Have you ever taken your horse to the gallops? It can be scary but it’s also great fun! Be brave, it’s a great form of training for both you and your horse.
Benefits To Your Horse
For most horses opportunities to blow of steam while under saddle are few and far between! The gallops are a brilliant summer training destination, providing a rare opportunity to take off the breaks without needing to worry about not being able to stop again! Working your horse in gallop is a great way to increase his cardiovascular activity, fitness and stamina using interval training.
Interval training is a common practice amongst athletes. It works by using alternating periods of high intensity exercise and short rests. The aim is to increase your horse’s heart rate and respiration, then allow it to drop back down to just above resting. The purpose of this is to prevent anaerobic respiration occurring.
Interval Training – The Science
Generally, your horse’s cells get energy using aerobic respiration, a chemical reaction that combines glucose and oxygen. This process creates the waste products water and carbon dioxide. Waste products are then expelled when exhaling. Anaerobic respiration occurs when large amounts of energy are needed quickly but there isn’t enough oxygen available. During anaerobic respiration your horse’s body breaks down glucose without oxygen. The waste product of this chemical reaction is lactic acid. Lactic acid build up causes painful muscle cramps and fatigue.

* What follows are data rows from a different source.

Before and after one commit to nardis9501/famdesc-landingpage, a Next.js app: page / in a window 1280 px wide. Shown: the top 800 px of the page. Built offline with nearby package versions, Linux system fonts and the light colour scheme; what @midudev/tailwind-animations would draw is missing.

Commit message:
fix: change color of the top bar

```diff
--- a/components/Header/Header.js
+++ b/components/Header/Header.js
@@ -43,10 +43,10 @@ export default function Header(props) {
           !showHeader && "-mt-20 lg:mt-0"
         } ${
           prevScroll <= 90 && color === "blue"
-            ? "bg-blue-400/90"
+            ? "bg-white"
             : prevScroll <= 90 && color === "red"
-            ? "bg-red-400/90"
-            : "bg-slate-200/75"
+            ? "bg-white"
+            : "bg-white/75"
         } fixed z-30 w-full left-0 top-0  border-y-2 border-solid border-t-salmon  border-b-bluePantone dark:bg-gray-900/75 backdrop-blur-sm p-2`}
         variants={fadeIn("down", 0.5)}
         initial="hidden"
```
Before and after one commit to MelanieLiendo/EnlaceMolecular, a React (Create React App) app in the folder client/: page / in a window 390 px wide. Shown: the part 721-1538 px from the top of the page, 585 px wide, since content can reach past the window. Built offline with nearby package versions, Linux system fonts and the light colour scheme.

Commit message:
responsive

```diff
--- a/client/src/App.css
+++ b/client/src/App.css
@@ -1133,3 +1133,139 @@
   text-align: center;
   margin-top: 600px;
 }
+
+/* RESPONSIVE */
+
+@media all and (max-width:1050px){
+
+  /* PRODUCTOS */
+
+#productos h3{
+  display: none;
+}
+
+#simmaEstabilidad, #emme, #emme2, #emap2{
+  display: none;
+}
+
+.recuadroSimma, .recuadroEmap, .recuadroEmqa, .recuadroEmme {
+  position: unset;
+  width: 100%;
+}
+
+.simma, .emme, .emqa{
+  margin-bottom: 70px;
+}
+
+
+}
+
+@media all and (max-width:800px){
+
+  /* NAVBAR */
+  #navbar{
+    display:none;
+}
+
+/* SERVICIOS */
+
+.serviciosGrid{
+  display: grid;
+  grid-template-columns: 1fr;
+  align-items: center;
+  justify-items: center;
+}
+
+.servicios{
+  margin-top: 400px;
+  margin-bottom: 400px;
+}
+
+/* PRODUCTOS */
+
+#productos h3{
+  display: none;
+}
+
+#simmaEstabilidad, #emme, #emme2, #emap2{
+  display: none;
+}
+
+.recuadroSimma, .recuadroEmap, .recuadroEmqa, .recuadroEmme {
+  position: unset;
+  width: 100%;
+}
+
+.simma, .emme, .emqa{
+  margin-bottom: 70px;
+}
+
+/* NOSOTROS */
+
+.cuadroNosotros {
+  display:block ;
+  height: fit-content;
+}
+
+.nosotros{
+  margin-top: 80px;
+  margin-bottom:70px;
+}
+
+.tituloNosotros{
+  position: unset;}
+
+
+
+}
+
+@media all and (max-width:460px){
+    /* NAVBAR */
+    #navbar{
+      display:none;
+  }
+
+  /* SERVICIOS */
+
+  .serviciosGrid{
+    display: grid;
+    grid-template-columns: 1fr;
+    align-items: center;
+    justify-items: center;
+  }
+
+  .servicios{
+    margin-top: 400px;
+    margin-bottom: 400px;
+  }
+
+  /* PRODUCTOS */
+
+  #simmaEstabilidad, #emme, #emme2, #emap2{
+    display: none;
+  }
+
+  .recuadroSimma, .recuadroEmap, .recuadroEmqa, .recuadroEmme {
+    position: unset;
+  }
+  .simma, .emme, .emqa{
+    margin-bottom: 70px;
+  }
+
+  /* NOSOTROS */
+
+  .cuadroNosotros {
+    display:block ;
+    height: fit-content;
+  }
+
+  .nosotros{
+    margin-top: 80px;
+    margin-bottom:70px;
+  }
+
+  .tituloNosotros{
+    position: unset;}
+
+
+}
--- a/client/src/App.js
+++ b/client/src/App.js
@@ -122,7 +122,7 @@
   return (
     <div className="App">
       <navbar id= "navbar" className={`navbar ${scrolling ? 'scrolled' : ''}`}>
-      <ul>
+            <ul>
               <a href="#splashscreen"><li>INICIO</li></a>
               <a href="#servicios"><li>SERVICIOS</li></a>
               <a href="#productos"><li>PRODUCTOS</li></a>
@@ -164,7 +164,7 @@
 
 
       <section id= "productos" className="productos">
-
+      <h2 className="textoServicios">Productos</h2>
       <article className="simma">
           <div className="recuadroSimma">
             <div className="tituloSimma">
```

Interval training allows your horse to better cope with the stress of intense exercise. As the circulatory and respiratory systems adapt they become more effective at delivering oxygen to the muscles. This means that the onset of anaerobic respiration is delayed, preventing fatigue.
Benefits For Riders
No gym trips needed! Did you know that riding a horse in gallop burns approximately 580 calories per hour.
When working your horse in gallop you should be stood up out of the saddle with your hands lower than usual at the base of his neck. In order to do this you should ride with your stirrups shorter than usual.
Developing the ability to ride in this way for prolonged periods is a great way to build strength in your calves, thighs and core.
For both you and your horse travelling to a new place is very exciting but also a little scary. Unfortunately, this can mean that there is a higher risk of an accident occurring. Put safety first, by ensuring that all of your safety equipment meets current standards before you travel. If your equipment is out of date or damaged check out our range of riding hats, body protectors and gloves. We also stock a range of products to help keep your horse safe, including brushing boots, tendon boots, over reach boots, event grease and more.
Before you go, are you stocked up on travel essentials? Make your horse’s journey as comfortable as possible. Browse our range of travel must haves including travel boots, fleece rugs, travel headcollars, poll protection and tail guards.
Where will you visit?
We hope this has given you some ideas for summer training destinations close to you. Do you have any places that you like to visit? Let us know where you like to go with your horse. If there are any places you think we’ve missed let us know, leave a comment below!